Five months after the Central Bank of Cyprus triggered the deposit guarantee scheme for depositors of FBME Bank, most customers seem reluctant to claim even their insured deposits, a source said.
Until Friday, the total number that applied to get back their deposits was 691 out of a total of 6,500 depositors, the source familiar with the situation said on condition of anonymity citing the lack of authorisation to discuss the matter in the press. The total compensation paid to FBME customers so far was €29m out of an estimated €1.4bn in overall deposits.
“A total of 373 applications were filed directly to the Central Bank of Cyprus (CBC),” the source said. “A further 318 customers filed applications at the premises of the bank, out of which 194 were forwarded to the central bank. A total of 57 are pending”.
Central Bank of CyprusFBME had the licence of its Cyprus branch revoked by the CBC in December, days after the latter fined it €1.2m citing the lender’s non-compliance to legislation on anti-money laundering and terrorism financing.

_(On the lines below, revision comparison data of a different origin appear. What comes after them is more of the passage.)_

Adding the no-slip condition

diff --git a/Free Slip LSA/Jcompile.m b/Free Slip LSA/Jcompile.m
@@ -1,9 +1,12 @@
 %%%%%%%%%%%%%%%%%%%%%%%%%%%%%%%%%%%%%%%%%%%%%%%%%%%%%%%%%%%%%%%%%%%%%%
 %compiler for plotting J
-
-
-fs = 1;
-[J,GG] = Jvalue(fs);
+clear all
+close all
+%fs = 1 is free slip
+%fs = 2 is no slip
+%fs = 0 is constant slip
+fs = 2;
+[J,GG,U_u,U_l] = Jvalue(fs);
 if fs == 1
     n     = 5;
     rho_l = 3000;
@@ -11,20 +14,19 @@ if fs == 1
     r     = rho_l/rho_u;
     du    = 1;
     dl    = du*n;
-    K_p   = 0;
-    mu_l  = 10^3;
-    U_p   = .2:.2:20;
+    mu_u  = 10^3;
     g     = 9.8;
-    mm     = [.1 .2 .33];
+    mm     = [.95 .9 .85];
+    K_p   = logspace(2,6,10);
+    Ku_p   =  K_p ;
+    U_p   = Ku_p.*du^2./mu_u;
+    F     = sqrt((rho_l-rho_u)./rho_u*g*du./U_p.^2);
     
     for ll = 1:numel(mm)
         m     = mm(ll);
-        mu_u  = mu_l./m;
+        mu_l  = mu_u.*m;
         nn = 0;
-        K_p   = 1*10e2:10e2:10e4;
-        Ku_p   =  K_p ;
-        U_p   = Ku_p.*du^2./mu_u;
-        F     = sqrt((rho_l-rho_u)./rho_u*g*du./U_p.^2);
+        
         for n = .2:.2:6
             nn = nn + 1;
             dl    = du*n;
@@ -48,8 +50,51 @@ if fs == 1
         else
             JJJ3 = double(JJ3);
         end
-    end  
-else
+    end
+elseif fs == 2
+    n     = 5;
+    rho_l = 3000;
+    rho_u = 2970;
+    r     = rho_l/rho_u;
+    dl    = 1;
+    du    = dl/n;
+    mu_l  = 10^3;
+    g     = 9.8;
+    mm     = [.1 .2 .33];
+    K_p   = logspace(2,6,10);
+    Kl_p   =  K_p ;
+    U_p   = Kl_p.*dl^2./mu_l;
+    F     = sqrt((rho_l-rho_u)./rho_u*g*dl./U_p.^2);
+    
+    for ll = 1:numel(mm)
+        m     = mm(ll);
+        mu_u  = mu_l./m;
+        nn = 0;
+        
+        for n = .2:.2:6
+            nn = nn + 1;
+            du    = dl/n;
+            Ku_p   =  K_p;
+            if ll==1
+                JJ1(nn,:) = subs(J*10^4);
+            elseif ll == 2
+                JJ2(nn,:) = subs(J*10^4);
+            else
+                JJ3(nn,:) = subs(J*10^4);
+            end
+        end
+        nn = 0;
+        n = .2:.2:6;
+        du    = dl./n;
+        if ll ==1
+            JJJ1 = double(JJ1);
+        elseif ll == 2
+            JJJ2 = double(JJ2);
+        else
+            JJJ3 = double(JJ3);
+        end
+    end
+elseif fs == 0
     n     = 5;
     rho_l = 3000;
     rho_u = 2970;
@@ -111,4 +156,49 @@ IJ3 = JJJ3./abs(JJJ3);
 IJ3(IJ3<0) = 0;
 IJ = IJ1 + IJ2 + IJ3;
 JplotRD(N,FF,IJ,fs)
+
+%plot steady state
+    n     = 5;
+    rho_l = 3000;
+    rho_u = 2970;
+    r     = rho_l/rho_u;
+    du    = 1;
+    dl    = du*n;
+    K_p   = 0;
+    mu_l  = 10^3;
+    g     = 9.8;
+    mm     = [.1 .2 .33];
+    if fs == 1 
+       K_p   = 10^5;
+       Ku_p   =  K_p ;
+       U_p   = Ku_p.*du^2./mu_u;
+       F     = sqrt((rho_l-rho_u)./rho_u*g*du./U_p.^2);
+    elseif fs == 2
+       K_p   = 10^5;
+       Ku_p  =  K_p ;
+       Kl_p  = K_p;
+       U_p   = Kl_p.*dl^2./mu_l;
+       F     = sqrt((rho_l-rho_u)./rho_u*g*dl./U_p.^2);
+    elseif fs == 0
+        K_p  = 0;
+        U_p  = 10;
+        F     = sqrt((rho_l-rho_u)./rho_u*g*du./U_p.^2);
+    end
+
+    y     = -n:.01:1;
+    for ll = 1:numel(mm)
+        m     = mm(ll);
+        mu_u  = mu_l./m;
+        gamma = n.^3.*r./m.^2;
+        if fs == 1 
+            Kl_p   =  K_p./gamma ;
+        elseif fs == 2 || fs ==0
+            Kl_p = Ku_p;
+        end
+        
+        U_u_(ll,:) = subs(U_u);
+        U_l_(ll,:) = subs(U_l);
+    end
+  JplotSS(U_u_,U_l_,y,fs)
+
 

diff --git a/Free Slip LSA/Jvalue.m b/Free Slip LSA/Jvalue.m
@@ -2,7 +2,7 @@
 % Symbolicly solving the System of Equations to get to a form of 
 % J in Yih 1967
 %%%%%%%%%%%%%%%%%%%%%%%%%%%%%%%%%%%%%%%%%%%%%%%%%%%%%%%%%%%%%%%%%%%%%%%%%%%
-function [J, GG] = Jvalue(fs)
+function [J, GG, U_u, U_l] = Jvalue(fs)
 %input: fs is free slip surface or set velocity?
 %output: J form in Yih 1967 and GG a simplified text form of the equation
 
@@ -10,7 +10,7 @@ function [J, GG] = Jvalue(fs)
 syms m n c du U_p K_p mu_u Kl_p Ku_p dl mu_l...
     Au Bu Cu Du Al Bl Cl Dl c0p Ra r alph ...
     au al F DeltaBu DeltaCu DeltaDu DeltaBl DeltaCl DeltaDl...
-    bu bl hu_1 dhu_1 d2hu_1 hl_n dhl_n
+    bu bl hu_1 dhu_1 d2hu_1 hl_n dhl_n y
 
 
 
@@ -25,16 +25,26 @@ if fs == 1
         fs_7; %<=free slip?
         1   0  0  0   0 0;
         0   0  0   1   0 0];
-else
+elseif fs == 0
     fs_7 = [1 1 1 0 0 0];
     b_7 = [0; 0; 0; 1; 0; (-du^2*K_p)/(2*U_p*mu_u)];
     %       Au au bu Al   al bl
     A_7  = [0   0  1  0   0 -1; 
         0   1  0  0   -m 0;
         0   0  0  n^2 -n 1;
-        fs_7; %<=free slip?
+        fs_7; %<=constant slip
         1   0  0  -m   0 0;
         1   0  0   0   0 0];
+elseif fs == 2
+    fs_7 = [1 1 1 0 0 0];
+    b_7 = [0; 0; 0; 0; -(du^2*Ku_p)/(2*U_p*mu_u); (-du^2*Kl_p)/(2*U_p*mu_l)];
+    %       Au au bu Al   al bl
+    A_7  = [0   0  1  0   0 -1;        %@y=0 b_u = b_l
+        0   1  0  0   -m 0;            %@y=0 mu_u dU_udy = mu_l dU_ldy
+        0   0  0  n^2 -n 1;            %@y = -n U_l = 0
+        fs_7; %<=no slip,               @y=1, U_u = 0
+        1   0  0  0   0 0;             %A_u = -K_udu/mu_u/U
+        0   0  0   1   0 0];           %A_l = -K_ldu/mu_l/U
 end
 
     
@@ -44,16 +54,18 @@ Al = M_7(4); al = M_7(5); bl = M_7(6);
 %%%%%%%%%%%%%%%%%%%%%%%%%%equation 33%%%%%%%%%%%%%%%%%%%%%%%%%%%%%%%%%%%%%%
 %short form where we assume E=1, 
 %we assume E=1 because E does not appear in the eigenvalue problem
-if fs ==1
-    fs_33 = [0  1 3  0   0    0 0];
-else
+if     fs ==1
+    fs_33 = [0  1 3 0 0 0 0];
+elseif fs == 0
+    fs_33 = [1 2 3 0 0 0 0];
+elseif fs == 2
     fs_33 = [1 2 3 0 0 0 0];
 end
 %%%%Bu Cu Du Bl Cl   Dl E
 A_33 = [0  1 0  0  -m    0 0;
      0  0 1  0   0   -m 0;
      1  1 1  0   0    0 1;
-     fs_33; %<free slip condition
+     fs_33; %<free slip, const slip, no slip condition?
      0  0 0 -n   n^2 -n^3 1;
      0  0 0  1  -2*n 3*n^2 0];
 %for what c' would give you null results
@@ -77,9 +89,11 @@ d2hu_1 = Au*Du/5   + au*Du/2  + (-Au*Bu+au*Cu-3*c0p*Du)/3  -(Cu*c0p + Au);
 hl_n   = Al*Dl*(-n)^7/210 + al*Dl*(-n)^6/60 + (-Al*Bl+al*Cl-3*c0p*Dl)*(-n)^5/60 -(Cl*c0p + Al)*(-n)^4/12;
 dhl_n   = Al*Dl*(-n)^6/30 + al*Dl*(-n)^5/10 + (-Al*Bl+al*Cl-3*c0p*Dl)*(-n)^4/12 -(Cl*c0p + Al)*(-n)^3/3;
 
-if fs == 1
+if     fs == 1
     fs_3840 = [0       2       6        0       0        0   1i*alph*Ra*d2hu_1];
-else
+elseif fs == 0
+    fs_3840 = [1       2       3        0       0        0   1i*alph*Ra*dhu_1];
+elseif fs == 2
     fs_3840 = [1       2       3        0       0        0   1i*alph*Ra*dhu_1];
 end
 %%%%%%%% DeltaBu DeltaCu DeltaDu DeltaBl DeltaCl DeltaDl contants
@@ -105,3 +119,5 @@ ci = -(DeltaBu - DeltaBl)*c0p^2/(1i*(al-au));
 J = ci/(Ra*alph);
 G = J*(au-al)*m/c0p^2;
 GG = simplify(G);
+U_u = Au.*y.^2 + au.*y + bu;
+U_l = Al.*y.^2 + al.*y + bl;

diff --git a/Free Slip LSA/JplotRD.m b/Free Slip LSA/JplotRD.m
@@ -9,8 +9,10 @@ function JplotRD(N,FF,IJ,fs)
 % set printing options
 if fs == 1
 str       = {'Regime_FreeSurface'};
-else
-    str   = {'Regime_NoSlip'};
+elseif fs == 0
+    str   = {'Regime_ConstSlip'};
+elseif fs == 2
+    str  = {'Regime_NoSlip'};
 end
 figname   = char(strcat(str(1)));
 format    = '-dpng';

The CBC placed FBME under administration in July 2014 when the Financial Enforcement Network (FinCEN) of the US Treasury described the bank as a “primary money laundering concern” and said it had links to Hezbollah, the Lebanese militia considered a terrorist group by the EU and the US.
In March, FinCEN issued a final ruling imposing “special measure five” under the US Patriot Act against the bank, effectively severing the bank’s ties with the US financial system. In July, a US court ordered the postponement of the implantation of the measure until further notice after the bank contested FinCEN’s decision.
The bank’s owners, Ayoub-Farid Michel Saab and Fadi Michel Saab, who deny any wrongdoing and took legal action against the CBC in Cyprus and abroad, including an appeal to the arbitration court of the International Chamber of Commerce in Paris. They are demanding €500m in damages on the grounds that Cyprus failed to protect their investment.
An advice given to the FBME customers by the Saabs may explain their reluctance in claiming their funds. The shareholders’ website fbmeltd.com warned depositors in May that by filling and submitting a “statement of particulars” with which beneficiaries declare their personal and bank account data and give their consent for the purposes of the deposit guarantee scheme, they are waiving their claims exceeding the amount of insured deposits.
“If completed and returned this communication will wipe out all rights to holdings above the maximum level of the CBC’s guarantee scheme of 100,00 (sic) -despite the fact that FBME has ample funds to meet depositors demands,” the Saabs said on their website.
The shareholders’ claims prompted an immediate reaction by the CBC which flatly rejected their claims. It said the procedure was the one envisaged by European legislation, and added that depositors maintained their legal right to claim any amount in excess of €100,000 as provided by national law.
Nigel Perry, who acts as media advisor to the holding company of the bank, said that in addition to concerns over the alleged waiving of uninsured deposits, depositors at the bank were also put off claiming their deposits by “the lack of progress the CBC is making in the courts to wind up FBME” and “an overall lack of trust” in Cyprus’s bank supervisor and its actions after it placed FBME under administration.
A decision over the appointment of a special administrator who would act as a liquidator of FMBE is still pending at the courts following an application of the CBC.
The reasons for the reluctance of customers in claiming their deposits may be different according to a Limassol-based lawyer, who said that it may be related to the very anti-money laundering practices of the bank. FBME’s “administration seemed to have been a chaos,” Floris Alexander, a Dutch national who helps FBME customers reclaim their deposits, said.
money launderingFBME did not have “the most recent passport of the customer” or “recent up-to-date files of the customer,” which are standard practices under the know-your-client regulations, he said. “Customers received pay outs while their offshore companies were not in good standing,” he added. “All these factors indicate that something was wrong”.
Alexander did not rule out the possibility “a certain portion of the bank’s clientele may be reluctant to reclaim their deposits on fears of getting trouble with the law as international experience shows, which is not necessarily the case with Cyprus”.
“If you cannot come in person there is currently no way to resolve the situation,” he said in an interview on Monday.
In addition, “the Central Bank of Cyprus which is the administrator of the deposit guarantee scheme needs to verify your identity and second that the company in fact is the company that has the account at FBME”.
The bank supervisor, Alexander said, needed to ensure it was paying out funds to entitled beneficiaries.